Nov. 19 (UPI) — Bulgaria has charged five people with providing “logistical support” to the suspected perpetrators of a bombing that killed six people and wounded 81 in Istanbul on Sunday.
The five individuals were charged on Saturday with giving one of the suspected perpetrators “logistical” support to flee after the attack, according to Siyka Mileva, a spokesperson for the Sofia prosecutors’ office.
Bulgarian television reported that three of the five suspects are Bulgarian citizens while a fourth is from an unnamed Arab nation. No details were released on the country of origin of the fifth suspect.
Turkish authorities claim to have obtained a confession from Alham Albashir, a Syrian woman they suspect of working with the PKK, a Kurdish separatist group.
The PKK and its Syrian affiliate the YPG deny involvement in the attack.
An Istanbul court remanded 17 suspects on charges of “deliberate killing” and “destroying national unity” in connection with the bombing.
Turkish Interior Minister Suleyman Soylu accused the United States of complicity in the attack because of its support for the YPG in Syria. He rejected condolence messages from the American government, likening them to a killer being “among the first ones to return to the scene.”
United Nations human rights advocates in the past have accused Turkey of the systematic use of torture to extract confessions from terrorism suspects.
UN Special Rapporteur on Torture Nils Melzer expressed such concerns in 2018 after a visit to the country.

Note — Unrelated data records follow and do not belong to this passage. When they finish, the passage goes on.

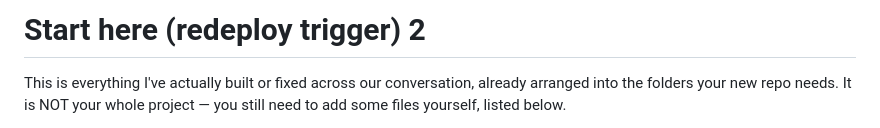
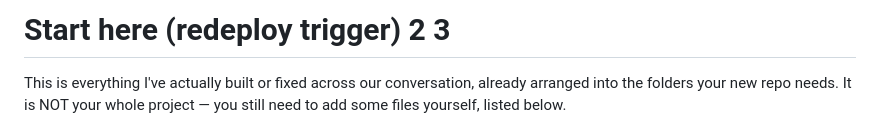
Before and after one commit to Neocryptz369369/meow, a Markdown page: README-START-HERE.md, the part around the change. GitHub-like rendering.

```diff
--- a/README-START-HERE.md
+++ b/README-START-HERE.md
@@ -1,4 +1,4 @@
-# Start here (redeploy trigger) 2
+# Start here (redeploy trigger) 2 3
 
 This is everything I've actually built or fixed across our conversation,
 already arranged into the folders your new repo needs. It is NOT your whole
```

“The authorities’ failure to publicly condemn torture and ill-treatment, and to enforce the universal prohibition of such abuse in daily practice seems to have fostered a climate of impunity, complacency and acquiescence which gravely undermines that prohibition and ultimately the rule of law,” he said after a 2016 visit to Turkey.